Todays charges demonstrate ATFs commitment to get illegal firearms, narcotics, and the alleged criminals who use them, off the streets. We look forward to continuing to work closely with our federal, state and local law enforcement colleagues to combat violent crimes in Aurora, Kane County, and the entire state of Illinois, Mr. Ford said.
This operation exemplifies the ongoing partnerships the Aurora Police Department has established with our federal law enforcement partners to reduce criminality by relentlessly attacking the nexus between gangs, drugs, and illegal weapons, Chief Thomas said.
All nine federal defendants were charged with at least one count of distribution of a controlled substance for allegedly selling various amounts of crack or powder cocaine, or heroin, to an individual who was cooperating with law enforcement. Two defendants were also charged with being a felon-in-possession of a firearm for allegedly selling a weapon to a cooperating individual. The primary confidential source (CS1 in the affidavits) is described as an admitted member of an Aurora street gang.
Lawrence Donaldson, 26, allegedly sold two 12 gauge shotguns, a .45 caliber pistol, and a .38 caliber handgun, as well as heroin. Kendrick Webber, 27, allegedly sold a .22 caliber revolver and ammunition, as well as crack cocaine.
Also charged with distribution of a controlled substance were: Antoine Harris, 30; Maurice Payne, 43; Johnathon Ibister, 31; Rasheed Naylor, 31; Keiotto Tennial, 33; Arnoldo Cepeda, 36; and Mark Jones, 36, all of Aurora.
Harris and Payne each face a mandatory minimum sentence of five years to a maximum of 40 years in prison and a $5 million fine. The other seven federal defendants each face a maximum sentence of 20 years in prison and a $1 million fine. If convicted, the Court must impose a reasonable sentence under federal statutes and the advisory United States Sentencing Guidelines.
The government is being represented by Assistant United States Attorneys Anthony Garcia and Dylan Smith.

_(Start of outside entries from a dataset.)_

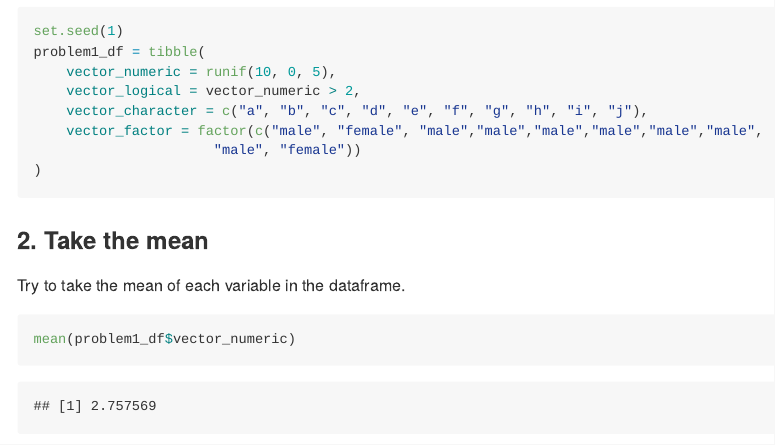
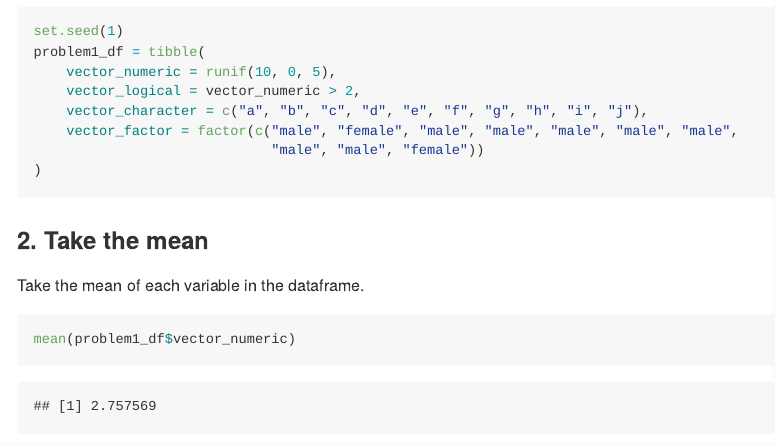
Before and after one commit to Lujun1995/p8105_hw1_jl5297, an R Markdown document (p8105_hw1_jl5297.Rmd): the page in a window 1100 px wide, from 760 px down. The pictures show the output file p8105_hw1_jl5297.md that the author committed with the source, drawn offline in the style of GitHub.

Commit message:
change problem1 factor vector

````diff
--- a/p8105_hw1_jl5297.Rmd
+++ b/p8105_hw1_jl5297.Rmd
@@ -30,14 +30,14 @@ problem1_df = tibble(
     vector_numeric = runif(10, 0, 5),
     vector_logical = vector_numeric > 2,
     vector_character = c("a", "b", "c", "d", "e", "f", "g", "h", "i", "j"),
-    vector_factor = factor(c("male", "female", "male","male","male","male","male","male",
-                      "male", "female"))
+    vector_factor = factor(c("male", "female", "male", "male", "male", "male", "male",
+                             "male", "male", "female"))
 )
 ```
 
 
 ### 2. Take the mean
-Try to take the mean of each variable in the dataframe.
+Take the mean of each variable in the dataframe.
 ```{r take_mean}
 mean(problem1_df$vector_numeric)
 mean(problem1_df$vector_logical)
````
Also changed, not shown: p8105_hw1_jl5297.md.
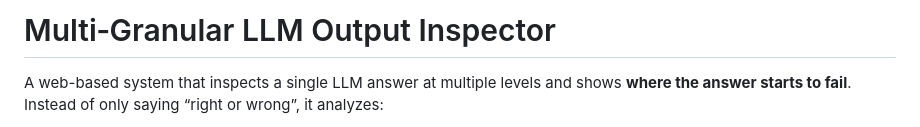
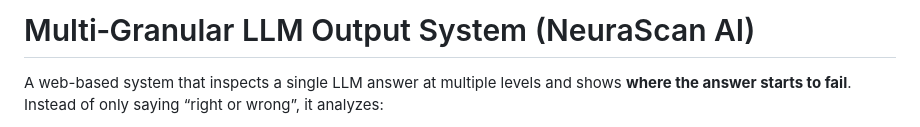
Before and after one commit to harshi1111/multi-granular-llm-analysis, a Markdown page: README.md, the part around the change. Drawn GitHub-style.

```diff
--- a/README.md
+++ b/README.md
@@ -1,4 +1,4 @@
-# Multi‑Granular LLM Output Inspector
+# Multi‑Granular LLM Output System (NeuraScan AI)
 
 A web-based system that inspects a single LLM answer at multiple levels and shows **where the answer starts to fail**.
 Instead of only saying “right or wrong”, it analyzes:
```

The public is reminded that complaints contain only charges and are not evidence of guilt. The defendants are presumed innocent and are entitled to a fair trial at which the government has the burden of proving guilt beyond a reasonable doubt.